Being Alone but not Lonely
Most of us have a morbid fear of being lonely, and in many cases we equate 'loneliness' with being on our own. But does one follow necessarily from the other?
At this, the mid point of my life, I feel I can answer that question resoundingly in the negative. First a word of caution: I am a self-confessed introvert. This means (at least according to Jung, and Msrs Myers and Briggs), that I derive my energy, and recharge my batteries, from being alone. However even we introverts aren't immune from feeling lonely. In fact if anything we tend to be more prone to it, since we can find it difficult to make friends, and find kindred spirits in those around us.
However, that said, I can honestly say that I've experienced the most profound moments of loneliness in my life, when in the presence of an unfriendly or indifferent group of people, or when around a friend or romantic partner I've become alienated from for some reason (or who is no longer interested in my company).
In contrast, some of the deepest experiences of calm, contentment, and peace, have come at times when I've had only myself for company, and to rely on. These include times I've travelled to foreign countries on my own, or spent an entire weekend at home without talking to another soul. Some might think this is very odd, and may label me a recluse. Well that's fine, I'll take the label and wear it, if that's what society needs to call me to justify the strictures we are given about how to conduct ourselves.

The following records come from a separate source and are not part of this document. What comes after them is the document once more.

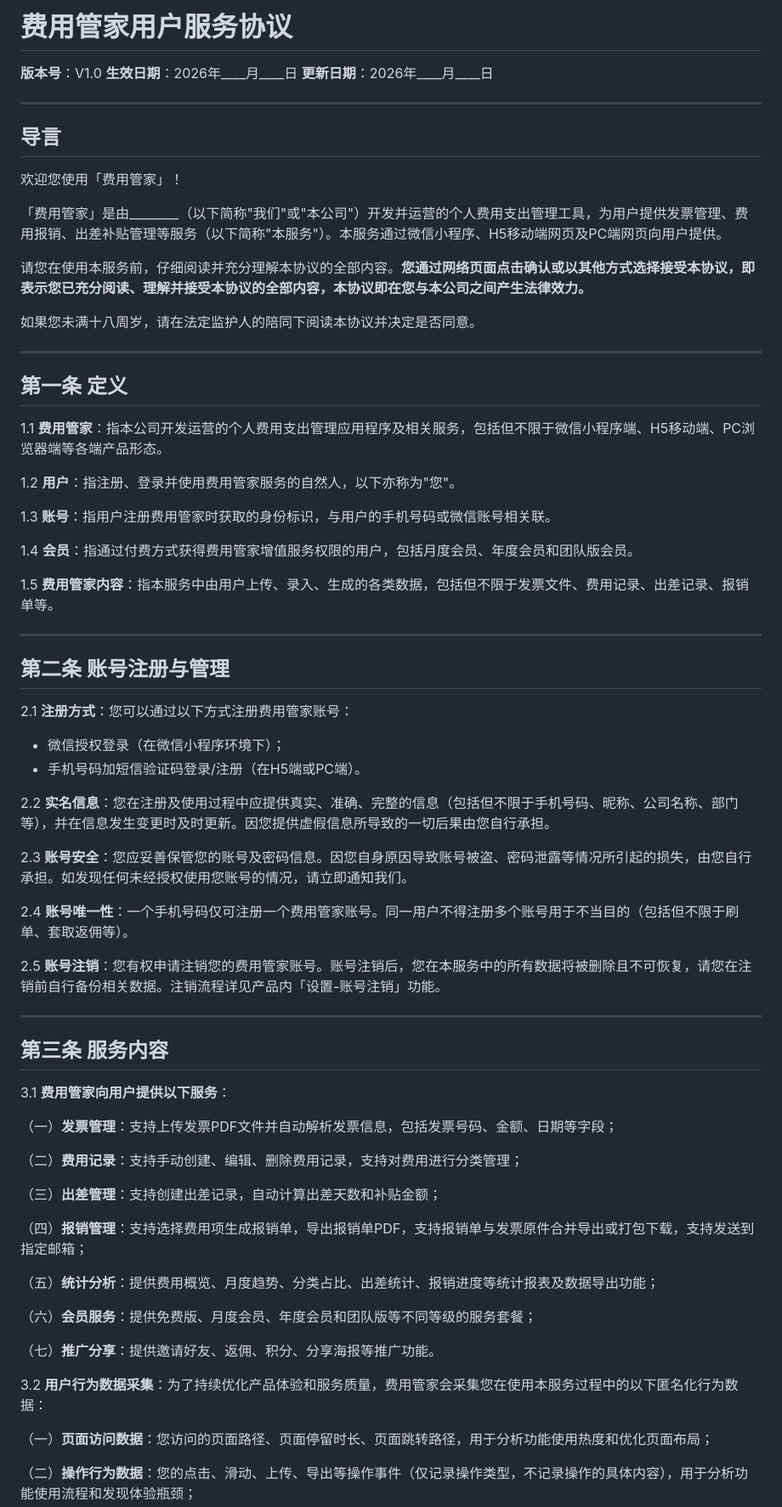
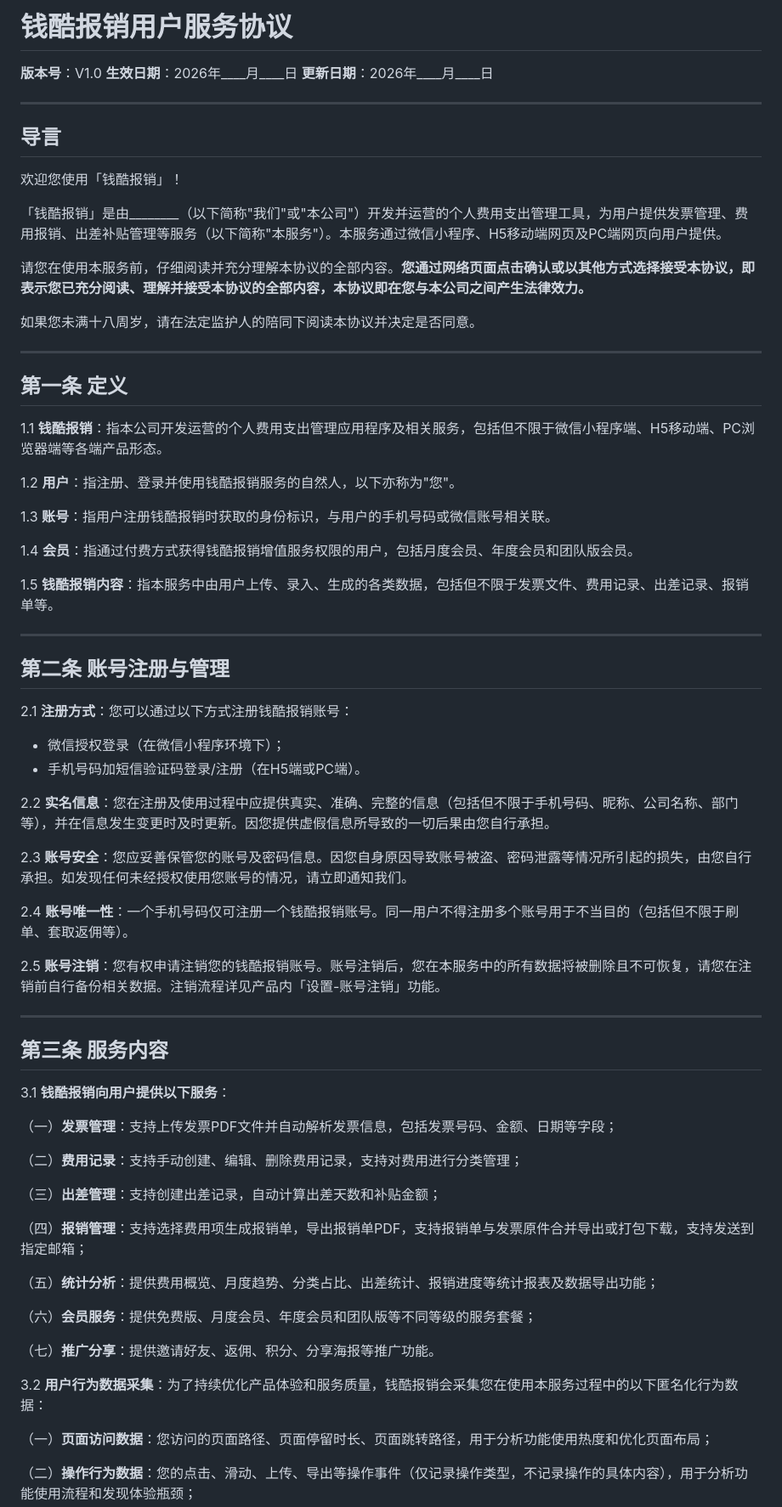
Before and after one commit to so6662001/PerExpBooks, a Markdown page: docs/USER_AGREEMENT.md, the part around one of its changes. Shown at 85% size. Drawn GitHub-style.

```diff
--- a/docs/USER_AGREEMENT.md
+++ b/docs/USER_AGREEMENT.md
@@ -1,4 +1,4 @@
-# 费用管家用户服务协议
+# 钱酷报销用户服务协议
 
 **版本号**：V1.0
 **生效日期**：2026年____月____日
@@ -8,9 +8,9 @@
 
 ## 导言
 
-欢迎您使用「费用管家」！
+欢迎您使用「钱酷报销」！
 
-「费用管家」是由________（以下简称"我们"或"本公司"）开发并运营的个人费用支出管理工具，为用户提供发票管理、费用报销、出差补贴管理等服务（以下简称"本服务"）。本服务通过微信小程序、H5移动端网页及PC端网页向用户提供。
+「钱酷报销」是由________（以下简称"我们"或"本公司"）开发并运营的个人费用支出管理工具，为用户提供发票管理、费用报销、出差补贴管理等服务（以下简称"本服务"）。本服务通过微信小程序、H5移动端网页及PC端网页向用户提供。
 
 请您在使用本服务前，仔细阅读并充分理解本协议的全部内容。**您通过网络页面点击确认或以其他方式选择接受本协议，即表示您已充分阅读、理解并接受本协议的全部内容，本协议即在您与本公司之间产生法律效力。**
 
@@ -20,21 +20,21 @@
 
 ## 第一条 定义
 
-1.1 **费用管家**：指本公司开发运营的个人费用支出管理应用程序及相关服务，包括但不限于微信小程序端、H5移动端、PC浏览器端等各端产品形态。
+1.1 **钱酷报销**：指本公司开发运营的个人费用支出管理应用程序及相关服务，包括但不限于微信小程序端、H5移动端、PC浏览器端等各端产品形态。
 
-1.2 **用户**：指注册、登录并使用费用管家服务的自然人，以下亦称为"您"。
+1.2 **用户**：指注册、登录并使用钱酷报销服务的自然人，以下亦称为"您"。
 
-1.3 **账号**：指用户注册费用管家时获取的身份标识，与用户的手机号码或微信账号相关联。
+1.3 **账号**：指用户注册钱酷报销时获取的身份标识，与用户的手机号码或微信账号相关联。
 
-1.4 **会员**：指通过付费方式获得费用管家增值服务权限的用户，包括月度会员、年度会员和团队版会员。
+1.4 **会员**：指通过付费方式获得钱酷报销增值服务权限的用户，包括月度会员、年度会员和团队版会员。
 
-1.5 **费用管家内容**：指本服务中由用户上传、录入、生成的各类数据，包括但不限于发票文件、费用记录、出差记录、报销单等。
+1.5 **钱酷报销内容**：指本服务中由用户上传、录入、生成的各类数据，包括但不限于发票文件、费用记录、出差记录、报销单等。
 
 ---
 
 ## 第二条 账号注册与管理
 
-2.1 **注册方式**：您可以通过以下方式注册费用管家账号：
+2.1 **注册方式**：您可以通过以下方式注册钱酷报销账号：
 - 微信授权登录（在微信小程序环境下）；
 - 手机号码加短信验证码登录/注册（在H5端或PC端）。
 
@@ -42,15 +42,15 @@
 
 2.3 **账号安全**：您应妥善保管您的账号及密码信息。因您自身原因导致账号被盗、密码泄露等情况所引起的损失，由您自行承担。如发现任何未经授权使用您账号的情况，请立即通知我们。
 
-2.4 **账号唯一性**：一个手机号码仅可注册一个费用管家账号。同一用户不得注册多个账号用于不当目的（包括但不限于刷单、套取返佣等）。
+2.4 **账号唯一性**：一个手机号码仅可注册一个钱酷报销账号。同一用户不得注册多个账号用于不当目的（包括但不限于刷单、套取返佣等）。
 
-2.5 **账号注销**：您有权申请注销您的费用管家账号。账号注销后，您在本服务中的所有数据将被删除且不可恢复，请您在注销前自行备份相关数据。注销流程详见产品内「设置-账号注销」功能。
+2.5 **账号注销**：您有权申请注销您的钱酷报销账号。账号注销后，您在本服务中的所有数据将被删除且不可恢复，请您在注销前自行备份相关数据。注销流程详见产品内「设置-账号注销」功能。
 
 ---
 
 ## 第三条 服务内容
 
-3.1 **费用管家向用户提供以下服务**：
+3.1 **钱酷报销向用户提供以下服务**：
 
 （一）**发票管理**：支持上传发票PDF文件并自动解析发票信息，包括发票号码、金额、日期等字段；
 
@@ -66,7 +66,7 @@
 
 （七）**推广分享**：提供邀请好友、返佣、积分、分享海报等推广功能。
 
-3.2 **用户行为数据采集**：为了持续优化产品体验和服务质量，费用管家会采集您在使用本服务过程中的以下匿名化行为数据：
+3.2 **用户行为数据采集**：为了持续优化产品体验和服务质量，钱酷报销会采集您在使用本服务过程中的以下匿名化行为数据：
 
 （一）**页面访问数据**：您访问的页面路径、页面停留时长、页面跳转路径，用于分析功能使用热度和优化页面布局；
 
```
Also changed, not shown: other parts of docs/USER_AGREEMENT.md (+12 -12 lines), docs/PRIVACY_POLICY.md (+5 -5 lines), docs/SYSTEM_DESIGN.md (+6 -6 lines).
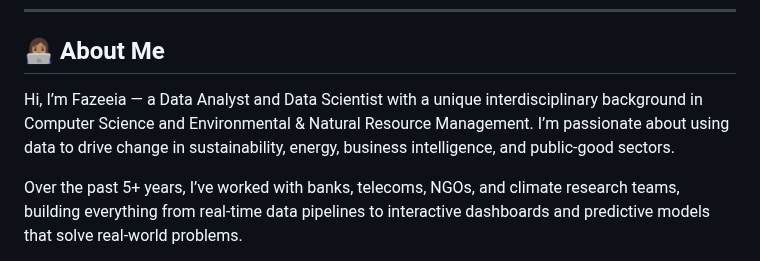
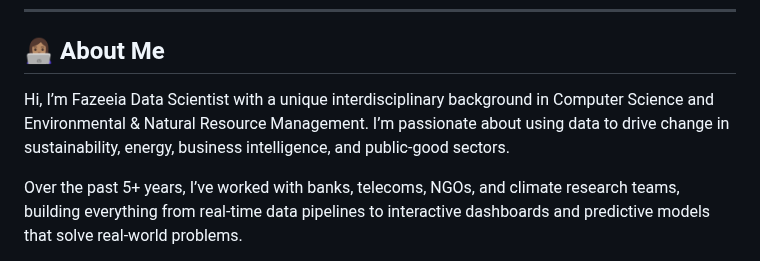
Before and after one commit to mindy001/mindy001, a Markdown page: README.md, the part around the change. Drawn GitHub-style.

```diff
--- a/README.md
+++ b/README.md
@@ -8,7 +8,7 @@
 
 ## 👩🏽‍💻 About Me
 
-Hi, I’m Fazeeia — a Data Analyst and Data Scientist with a unique interdisciplinary background in Computer Science and Environmental & Natural Resource Management. I’m passionate about using data to drive change in sustainability, energy, business intelligence, and public-good sectors.
+Hi, I’m Fazeeia Data Scientist with a unique interdisciplinary background in Computer Science and Environmental & Natural Resource Management. I’m passionate about using data to drive change in sustainability, energy, business intelligence, and public-good sectors.
 
 Over the past 5+ years, I’ve worked with banks, telecoms, NGOs, and climate research teams, building everything from real-time data pipelines to interactive dashboards and predictive models that solve real-world problems.
 
```
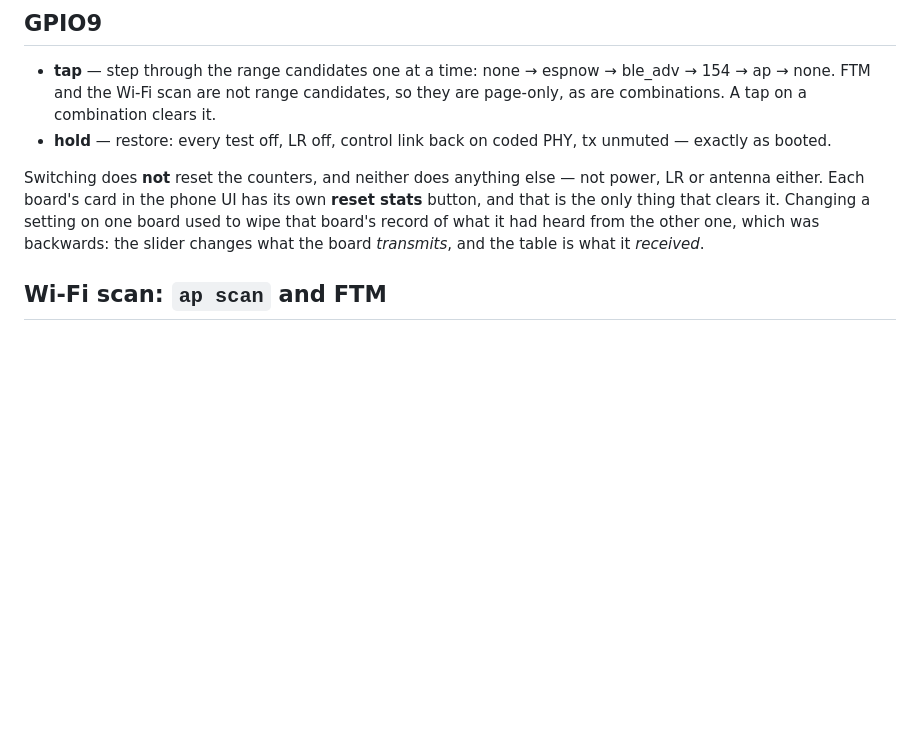
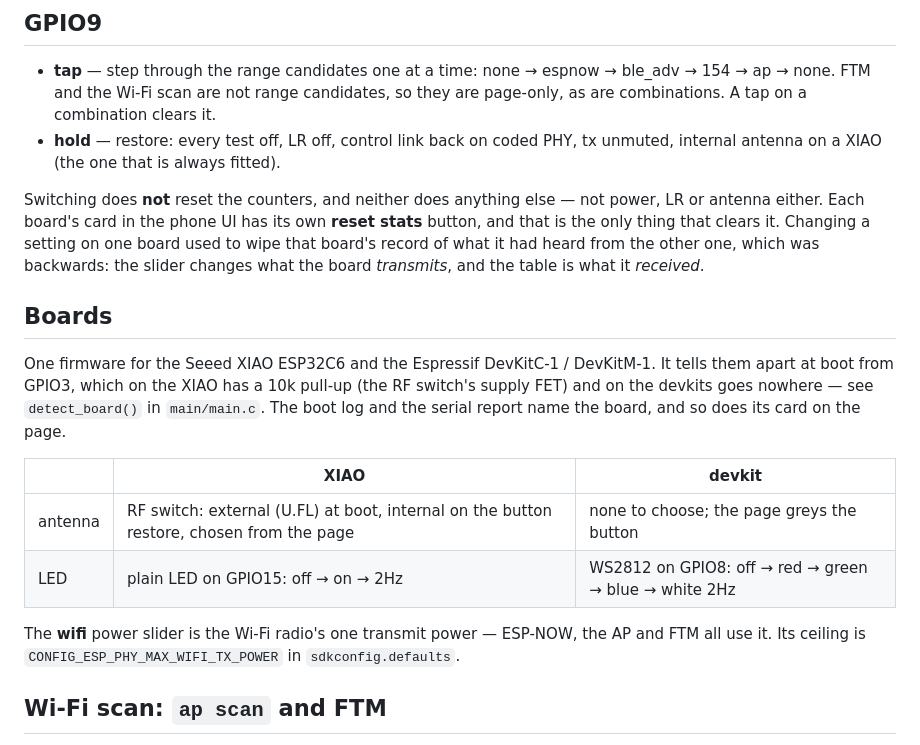
Before and after one commit to BucketShoes/EspRangeTest, a Markdown page: README.md, the part around the change. GitHub-like rendering; blank space fills up the shorter version.

Commit message:
Docs: boards section, antenna default, LED colours, Wi-Fi power ceiling
Co-Authored-By: Claude Opus 5.5 <noreply@anthropic.com>

```diff
--- a/README.md
+++ b/README.md
@@ -93,14 +93,29 @@ place to them, it is just infrequent enough to leave them the gaps. See `UI_ITVL
 - **tap** — step through the range candidates one at a time: none → espnow → ble_adv → 154 → ap →
   none. FTM and the Wi-Fi scan are not range candidates, so they are page-only, as are combinations. A
   tap on a combination clears it.
-- **hold** — restore: every test off, LR off, control link back on coded PHY, tx unmuted —
-  exactly as booted.
+- **hold** — restore: every test off, LR off, control link back on coded PHY, tx unmuted,
+  internal antenna on a XIAO (the one that is always fitted).
 
 Switching does **not** reset the counters, and neither does anything else — not power, LR or
 antenna either. Each board's card in the phone UI has its own **reset stats** button, and that
 is the only thing that clears it. Changing a setting on one board used to wipe that board's
 record of what it had heard from the other one, which was backwards: the slider changes what
 the board *transmits*, and the table is what it *received*.
+
+## Boards
+
+One firmware for the Seeed XIAO ESP32C6 and the Espressif DevKitC-1 / DevKitM-1. It tells them
+apart at boot from GPIO3, which on the XIAO has a 10k pull-up (the RF switch's supply FET) and on
+the devkits goes nowhere — see `detect_board()` in `main/main.c`. The boot log and the serial
+report name the board, and so does its card on the page.
+
+| | XIAO | devkit |
+|---|---|---|
+| antenna | RF switch: external (U.FL) at boot, internal on the button restore, chosen from the page | none to choose; the page greys the button |
+| LED | plain LED on GPIO15: off → on → 2Hz | WS2812 on GPIO8: off → red → green → blue → white 2Hz |
+
+The **wifi** power slider is the Wi-Fi radio's one transmit power — ESP-NOW, the AP and FTM all
+use it. Its ceiling is `CONFIG_ESP_PHY_MAX_WIFI_TX_POWER` in `sdkconfig.defaults`.
 
 ## Wi-Fi scan: `ap scan` and FTM
 
```
Also changed, not shown: CONTEXT.md (+18 -0 lines).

From an early age we're told by parents and teachers that we are strange and antisocial if we prefer our own company at times to that of others. We become the 'loner' that others worry about. They fear for our mental health and happiness. If we choose to spend time alone, we are told that we're "isolating" ourselves -the implication being that we should always want to be around others.
I'm not denying the fact that we are fundamentally social beings. We're given the power of speech, and emotional centres in our brain, to allow us to interact with our peers, and form relationships. But even social beings can derive profound satisfaction from those moments of complete communion with self. It can happen out on the lake with a fishing rod at dawn, sitting alone in church, or taking a walk, revelling in the beauty of nature.
It's at these times that the chatter dies down, and we can rest in perfect peace and harmony with ourselves, and perhaps even achieve a better understanding of who we really are.